START STORED DATA
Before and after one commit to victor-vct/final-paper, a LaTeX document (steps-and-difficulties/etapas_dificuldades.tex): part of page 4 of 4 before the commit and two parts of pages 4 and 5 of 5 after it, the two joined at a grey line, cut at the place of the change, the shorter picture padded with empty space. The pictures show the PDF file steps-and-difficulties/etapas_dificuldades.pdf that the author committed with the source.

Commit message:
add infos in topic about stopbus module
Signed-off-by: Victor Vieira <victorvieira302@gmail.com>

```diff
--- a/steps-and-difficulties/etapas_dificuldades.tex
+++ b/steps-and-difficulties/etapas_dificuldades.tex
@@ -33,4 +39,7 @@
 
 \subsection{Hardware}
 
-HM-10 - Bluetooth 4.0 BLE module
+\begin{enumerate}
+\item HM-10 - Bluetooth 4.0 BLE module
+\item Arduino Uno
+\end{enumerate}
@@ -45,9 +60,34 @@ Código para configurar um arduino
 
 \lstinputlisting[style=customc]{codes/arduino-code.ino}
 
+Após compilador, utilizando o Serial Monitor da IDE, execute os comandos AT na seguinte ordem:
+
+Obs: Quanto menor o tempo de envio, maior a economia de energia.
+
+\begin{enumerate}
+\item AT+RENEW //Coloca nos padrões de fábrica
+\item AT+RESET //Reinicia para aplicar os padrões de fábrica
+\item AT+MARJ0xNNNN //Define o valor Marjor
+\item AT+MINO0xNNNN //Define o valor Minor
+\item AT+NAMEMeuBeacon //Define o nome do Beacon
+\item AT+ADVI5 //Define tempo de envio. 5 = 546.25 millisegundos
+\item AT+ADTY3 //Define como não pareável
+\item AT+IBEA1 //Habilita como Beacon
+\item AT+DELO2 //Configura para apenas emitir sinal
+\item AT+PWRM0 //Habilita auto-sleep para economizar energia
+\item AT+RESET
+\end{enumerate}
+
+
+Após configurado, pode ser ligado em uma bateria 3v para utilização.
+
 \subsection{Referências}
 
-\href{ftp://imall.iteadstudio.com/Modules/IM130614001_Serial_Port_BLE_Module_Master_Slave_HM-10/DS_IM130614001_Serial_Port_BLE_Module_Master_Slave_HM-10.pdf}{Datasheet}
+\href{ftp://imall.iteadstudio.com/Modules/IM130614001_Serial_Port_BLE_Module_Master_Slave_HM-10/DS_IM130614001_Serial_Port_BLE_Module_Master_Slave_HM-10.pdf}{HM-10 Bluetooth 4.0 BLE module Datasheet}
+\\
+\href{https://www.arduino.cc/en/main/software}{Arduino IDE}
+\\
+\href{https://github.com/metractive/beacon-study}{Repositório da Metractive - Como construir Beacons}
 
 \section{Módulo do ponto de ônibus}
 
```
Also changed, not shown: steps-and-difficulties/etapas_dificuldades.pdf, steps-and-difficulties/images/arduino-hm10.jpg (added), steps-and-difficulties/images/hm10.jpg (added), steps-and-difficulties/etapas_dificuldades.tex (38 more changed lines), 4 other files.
END STORED DATA
→ WHAT IS NEEDED
Print all the entries above. Keep each one exact.

→ TASK SOLUTION
Before and after one commit to victor-vct/final-paper, a LaTeX document (steps-and-difficulties/etapas_dificuldades.tex): part of page 4 of 4 before the commit and two parts of pages 4 and 5 of 5 after it, the two joined at a grey line, cut at the place of the change, the shorter picture padded with empty space. The pictures show the PDF file steps-and-difficulties/etapas_dificuldades.pdf that the author committed with the source.

Commit message:
add infos in topic about stopbus module
Signed-off-by: Victor Vieira <victorvieira302@gmail.com>

```diff
--- a/steps-and-difficulties/etapas_dificuldades.tex
+++ b/steps-and-difficulties/etapas_dificuldades.tex
@@ -33,4 +39,7 @@
 
 \subsection{Hardware}
 
-HM-10 - Bluetooth 4.0 BLE module
+\begin{enumerate}
+\item HM-10 - Bluetooth 4.0 BLE module
+\item Arduino Uno
+\end{enumerate}
@@ -45,9 +60,34 @@ Código para configurar um arduino
 
 \lstinputlisting[style=customc]{codes/arduino-code.ino}
 
+Após compilador, utilizando o Serial Monitor da IDE, execute os comandos AT na seguinte ordem:
+
+Obs: Quanto menor o tempo de envio, maior a economia de energia.
+
+\begin{enumerate}
+\item AT+RENEW //Coloca nos padrões de fábrica
+\item AT+RESET //Reinicia para aplicar os padrões de fábrica
+\item AT+MARJ0xNNNN //Define o valor Marjor
+\item AT+MINO0xNNNN //Define o valor Minor
+\item AT+NAMEMeuBeacon //Define o nome do Beacon
+\item AT+ADVI5 //Define tempo de envio. 5 = 546.25 millisegundos
+\item AT+ADTY3 //Define como não pareável
+\item AT+IBEA1 //Habilita como Beacon
+\item AT+DELO2 //Configura para apenas emitir sinal
+\item AT+PWRM0 //Habilita auto-sleep para economizar energia
+\item AT+RESET
+\end{enumerate}
+
+
+Após configurado, pode ser ligado em uma bateria 3v para utilização.
+
 \subsection{Referências}
 
-\href{ftp://imall.iteadstudio.com/Modules/IM130614001_Serial_Port_BLE_Module_Master_Slave_HM-10/DS_IM130614001_Serial_Port_BLE_Module_Master_Slave_HM-10.pdf}{Datasheet}
+\href{ftp://imall.iteadstudio.com/Modules/IM130614001_Serial_Port_BLE_Module_Master_Slave_HM-10/DS_IM130614001_Serial_Port_BLE_Module_Master_Slave_HM-10.pdf}{HM-10 Bluetooth 4.0 BLE module Datasheet}
+\\
+\href{https://www.arduino.cc/en/main/software}{Arduino IDE}
+\\
+\href{https://github.com/metractive/beacon-study}{Repositório da Metractive - Como construir Beacons}
 
 \section{Módulo do ponto de ônibus}
 
```
Also changed, not shown: steps-and-difficulties/etapas_dificuldades.pdf, steps-and-difficulties/images/arduino-hm10.jpg (added), steps-and-difficulties/images/hm10.jpg (added), steps-and-difficulties/etapas_dificuldades.tex (38 more changed lines), 4 other files.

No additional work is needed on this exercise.